Recorded information.
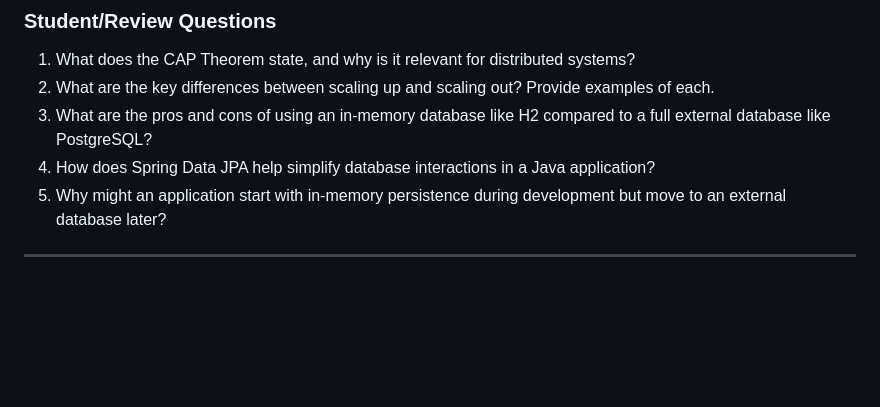
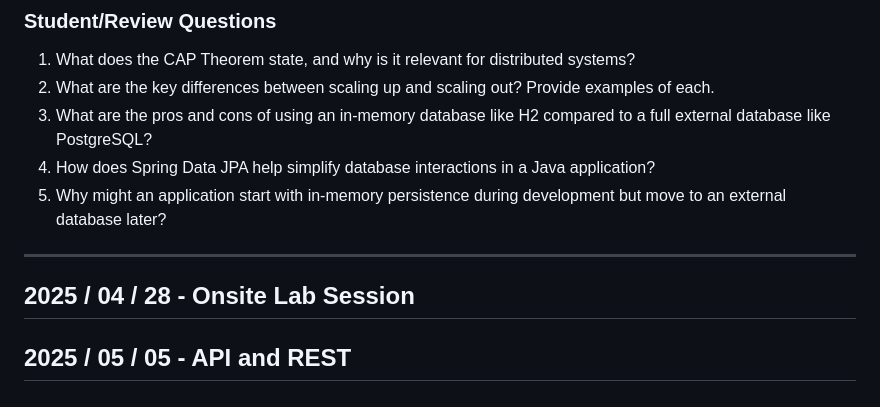
Before and after one commit to maeddes/hse-25-summer, a Markdown page: README.md, the part around the change. Rendered like a GitHub page; blank space fills up the shorter version.

```diff
--- a/README.md
+++ b/README.md
@@ -197,3 +197,7 @@ By the end of this lecture, students will be able to:
 5. Why might an application start with in-memory persistence during development but move to an external database later?
 
 ---
+
+## **2025 / 04 / 28 - Onsite Lab Session**
+
+## **2025 / 05 / 05 - API and REST**
```
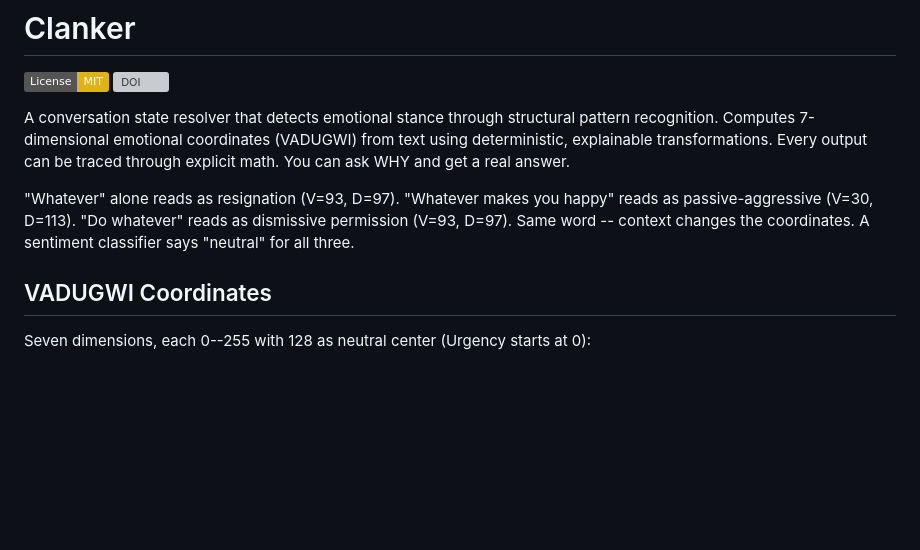
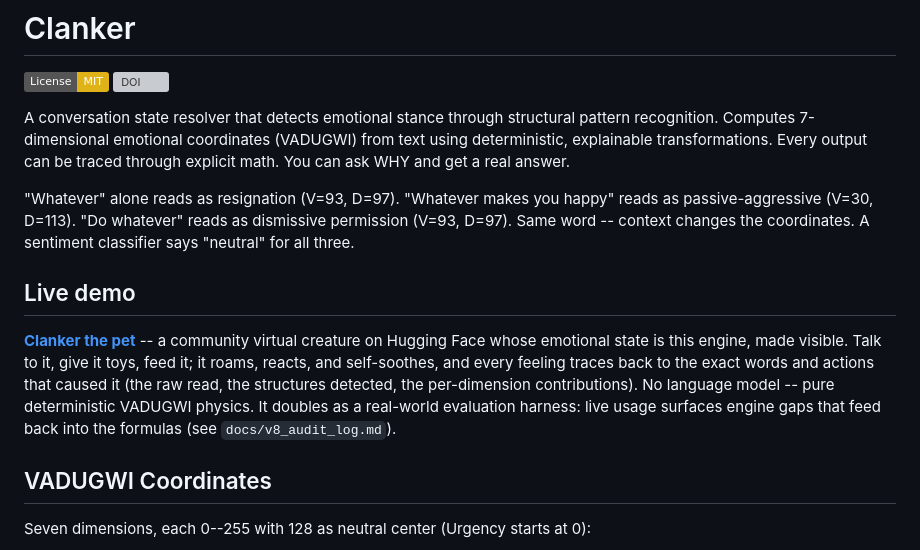
Before and after one commit to deucebucket/clanker, a Markdown page: README.md, the part around the change. Rendered like a GitHub page; badges without logos; blank space fills up the shorter version; grey boxes are pictures that could not be loaded.

Commit message:
docs: point README at the live HF Space (deucebucket/clanker pet showcase)

```diff
--- a/README.md
+++ b/README.md
@@ -6,6 +6,10 @@
 A conversation state resolver that detects emotional stance through structural pattern recognition. Computes 7-dimensional emotional coordinates (VADUGWI) from text using deterministic, explainable transformations. Every output can be traced through explicit math. You can ask WHY and get a real answer.
 
 "Whatever" alone reads as resignation (V=93, D=97). "Whatever makes you happy" reads as passive-aggressive (V=30, D=113). "Do whatever" reads as dismissive permission (V=93, D=97). Same word -- context changes the coordinates. A sentiment classifier says "neutral" for all three.
+
+## Live demo
+
+**[Clanker the pet](https://huggingface.co/spaces/deucebucket/clanker)** -- a community virtual creature on Hugging Face whose emotional state is this engine, made visible. Talk to it, give it toys, feed it; it roams, reacts, and self-soothes, and every feeling traces back to the exact words and actions that caused it (the raw read, the structures detected, the per-dimension contributions). No language model -- pure deterministic VADUGWI physics. It doubles as a real-world evaluation harness: live usage surfaces engine gaps that feed back into the formulas (see `docs/v8_audit_log.md`).
 
 ## VADUGWI Coordinates
 
```
Also changed, not shown: docs/DEVLOG.md (+8 -0 lines).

What you should do.
Write out every record above exactly as it stands, but leave out the pictures.

Task response.
Before and after one commit to maeddes/hse-25-summer, a Markdown page: README.md, the part around the change. Rendered like a GitHub page; blank space fills up the shorter version.

```diff
--- a/README.md
+++ b/README.md
@@ -197,3 +197,7 @@ By the end of this lecture, students will be able to:
 5. Why might an application start with in-memory persistence during development but move to an external database later?
 
 ---
+
+## **2025 / 04 / 28 - Onsite Lab Session**
+
+## **2025 / 05 / 05 - API and REST**
```
Before and after one commit to deucebucket/clanker, a Markdown page: README.md, the part around the change. Rendered like a GitHub page; badges without logos; blank space fills up the shorter version; grey boxes are pictures that could not be loaded.

Commit message:
docs: point README at the live HF Space (deucebucket/clanker pet showcase)

```diff
--- a/README.md
+++ b/README.md
@@ -6,6 +6,10 @@
 A conversation state resolver that detects emotional stance through structural pattern recognition. Computes 7-dimensional emotional coordinates (VADUGWI) from text using deterministic, explainable transformations. Every output can be traced through explicit math. You can ask WHY and get a real answer.
 
 "Whatever" alone reads as resignation (V=93, D=97). "Whatever makes you happy" reads as passive-aggressive (V=30, D=113). "Do whatever" reads as dismissive permission (V=93, D=97). Same word -- context changes the coordinates. A sentiment classifier says "neutral" for all three.
+
+## Live demo
+
+**[Clanker the pet](https://huggingface.co/spaces/deucebucket/clanker)** -- a community virtual creature on Hugging Face whose emotional state is this engine, made visible. Talk to it, give it toys, feed it; it roams, reacts, and self-soothes, and every feeling traces back to the exact words and actions that caused it (the raw read, the structures detected, the per-dimension contributions). No language model -- pure deterministic VADUGWI physics. It doubles as a real-world evaluation harness: live usage surfaces engine gaps that feed back into the formulas (see `docs/v8_audit_log.md`).
 
 ## VADUGWI Coordinates
 
```
Also changed, not shown: docs/DEVLOG.md (+8 -0 lines).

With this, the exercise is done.